CHARLESTON, W.Va. – A new poll by Orion Strategies surveys the opinions of historic likely voters in West Virginia on a number of current topics including economic issues, teacher pay, the opioid epidemic, and medical marijuana.
“When asked about the direction that West Virginia is headed, 47% believe the state is going in the right direction while 29% believe it is not,” said Graham Godwin, senior researcher for Orion Strategies.
Last week’s State of the State Address was only viewed by 21% of respondents. Of those who watched the speech, 55% rated it positively.
When asked which reason has the greatest impact on why West Virginia lags behind the rest of the nation economically, a plurality of 31% believe it is due to the opioid drug epidemic facing the state. This was followed by 16% who blame the state’s reliance on fossil fuels, a tie of 10% each regarding the state’s lack of highways and a college-educated workforce, and then the state’s aging population at 9%. Only 4% suggested that the state’s lack of broadband internet connectivity was a factor leading to the state’s lagging economy.
One in seven respondents believe that the opioid epidemic has improved over the last year, while 31% believe it has worsened, and 44% find it to be the same. Approximately two-thirds of those surveyed know someone suffering or who has suffered from addiction to oxycodone, heroin or other opioids – a number consistent with a similar survey conducted by Orion Strategies in early 2018.
“A supermajority of 68% of historic likely voters support the legalization of marijuana for medicinal use when prescribed by a doctor,” Godwin said. “Only one in four respondents are opposed.”
These numbers are almost reverse on the issue of legalization of marijuana for recreational use by adults 21 and older where only 26% of respondents would support such an effort and 66% are opposed.
Sixty percent of the survey’s respondents believe that West Virginia’s teachers are paid too low.

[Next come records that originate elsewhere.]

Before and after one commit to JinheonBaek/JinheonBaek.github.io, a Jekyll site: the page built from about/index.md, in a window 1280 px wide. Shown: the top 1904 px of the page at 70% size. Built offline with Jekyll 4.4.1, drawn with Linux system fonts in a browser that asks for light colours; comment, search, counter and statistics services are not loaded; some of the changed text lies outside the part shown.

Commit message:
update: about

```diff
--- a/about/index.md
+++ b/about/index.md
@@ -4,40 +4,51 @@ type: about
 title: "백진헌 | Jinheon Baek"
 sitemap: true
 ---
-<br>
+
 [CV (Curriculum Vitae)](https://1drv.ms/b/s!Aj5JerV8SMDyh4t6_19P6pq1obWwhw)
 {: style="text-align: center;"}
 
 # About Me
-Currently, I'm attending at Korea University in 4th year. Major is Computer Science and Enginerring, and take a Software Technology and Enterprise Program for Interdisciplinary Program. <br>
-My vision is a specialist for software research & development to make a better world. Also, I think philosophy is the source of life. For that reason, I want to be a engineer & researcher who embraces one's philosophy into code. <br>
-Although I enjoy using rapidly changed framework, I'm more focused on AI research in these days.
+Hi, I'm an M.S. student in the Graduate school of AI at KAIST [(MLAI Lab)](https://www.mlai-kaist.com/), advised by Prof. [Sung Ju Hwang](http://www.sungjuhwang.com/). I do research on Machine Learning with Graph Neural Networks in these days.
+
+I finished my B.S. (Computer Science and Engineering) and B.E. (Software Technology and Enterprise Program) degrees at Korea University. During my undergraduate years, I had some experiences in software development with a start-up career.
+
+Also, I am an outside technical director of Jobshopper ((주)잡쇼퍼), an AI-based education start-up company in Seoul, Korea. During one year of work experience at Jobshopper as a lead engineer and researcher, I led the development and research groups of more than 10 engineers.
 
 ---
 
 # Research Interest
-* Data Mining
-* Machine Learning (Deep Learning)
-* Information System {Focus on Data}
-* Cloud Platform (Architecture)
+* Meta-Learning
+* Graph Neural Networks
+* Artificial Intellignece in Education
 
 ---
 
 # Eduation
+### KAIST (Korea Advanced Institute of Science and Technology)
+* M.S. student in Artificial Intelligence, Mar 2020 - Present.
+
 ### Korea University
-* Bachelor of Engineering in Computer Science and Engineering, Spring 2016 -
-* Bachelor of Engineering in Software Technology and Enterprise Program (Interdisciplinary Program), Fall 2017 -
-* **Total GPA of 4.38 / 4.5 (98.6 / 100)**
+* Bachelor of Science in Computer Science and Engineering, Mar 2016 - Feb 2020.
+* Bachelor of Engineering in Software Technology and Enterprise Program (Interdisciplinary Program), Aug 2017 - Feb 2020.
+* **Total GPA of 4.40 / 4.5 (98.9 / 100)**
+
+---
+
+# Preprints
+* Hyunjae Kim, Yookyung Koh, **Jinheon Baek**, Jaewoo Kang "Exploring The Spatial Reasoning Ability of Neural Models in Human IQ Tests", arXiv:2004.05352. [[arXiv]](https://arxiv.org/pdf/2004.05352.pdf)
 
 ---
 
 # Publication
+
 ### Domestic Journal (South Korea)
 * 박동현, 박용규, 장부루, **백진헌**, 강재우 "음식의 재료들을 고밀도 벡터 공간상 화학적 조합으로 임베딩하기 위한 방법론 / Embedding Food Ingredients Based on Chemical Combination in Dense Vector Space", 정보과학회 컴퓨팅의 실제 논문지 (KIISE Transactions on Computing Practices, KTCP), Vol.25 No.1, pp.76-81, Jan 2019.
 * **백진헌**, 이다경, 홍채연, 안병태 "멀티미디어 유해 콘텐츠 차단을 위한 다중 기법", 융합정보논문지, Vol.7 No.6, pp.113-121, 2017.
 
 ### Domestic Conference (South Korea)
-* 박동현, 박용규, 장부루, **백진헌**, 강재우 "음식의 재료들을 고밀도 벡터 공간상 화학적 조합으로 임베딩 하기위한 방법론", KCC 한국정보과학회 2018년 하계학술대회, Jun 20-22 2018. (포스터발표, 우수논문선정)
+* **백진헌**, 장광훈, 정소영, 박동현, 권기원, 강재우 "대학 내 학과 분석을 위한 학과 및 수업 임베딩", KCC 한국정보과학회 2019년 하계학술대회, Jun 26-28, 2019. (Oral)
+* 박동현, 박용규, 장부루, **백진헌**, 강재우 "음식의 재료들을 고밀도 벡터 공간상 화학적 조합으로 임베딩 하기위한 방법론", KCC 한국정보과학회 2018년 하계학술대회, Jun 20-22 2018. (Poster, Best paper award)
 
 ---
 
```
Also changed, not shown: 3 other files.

Only 29% feel that teachers are paid about the right amount and 5% believe they are overpaid. When the same question was fielded regarding state employees, a 46% plurality believe that the Mountain State’s civil servants are paid too low and 31% feel they are paid about the right amount. Only 7% believe that state employees are overpaid.
West Virginians were asked whether they supported the hiring of Neal Brown as the new head football coach of West Virginia University. While 48% of respondents were unsure or do not follow the sport, a massive 90% super-majority of those surveyed who do have an opinion of the hiring, support the coach.
The live-interview telephone survey was conducted among historic, likely voters in West Virginia. A total of 310 respondents completed the entire survey – giving the survey a 5.57+/- margin of error with a 95 percent confidence rate. The sample was proportionate to each of the three congressional districts in the state. Both cell phones and landline telephones were called in all 55 counties. Partisan registration among respondents was 45 percent Democratic, 34 percent Republican and 20 percent Independent. The poll was conducted January 12, 2019.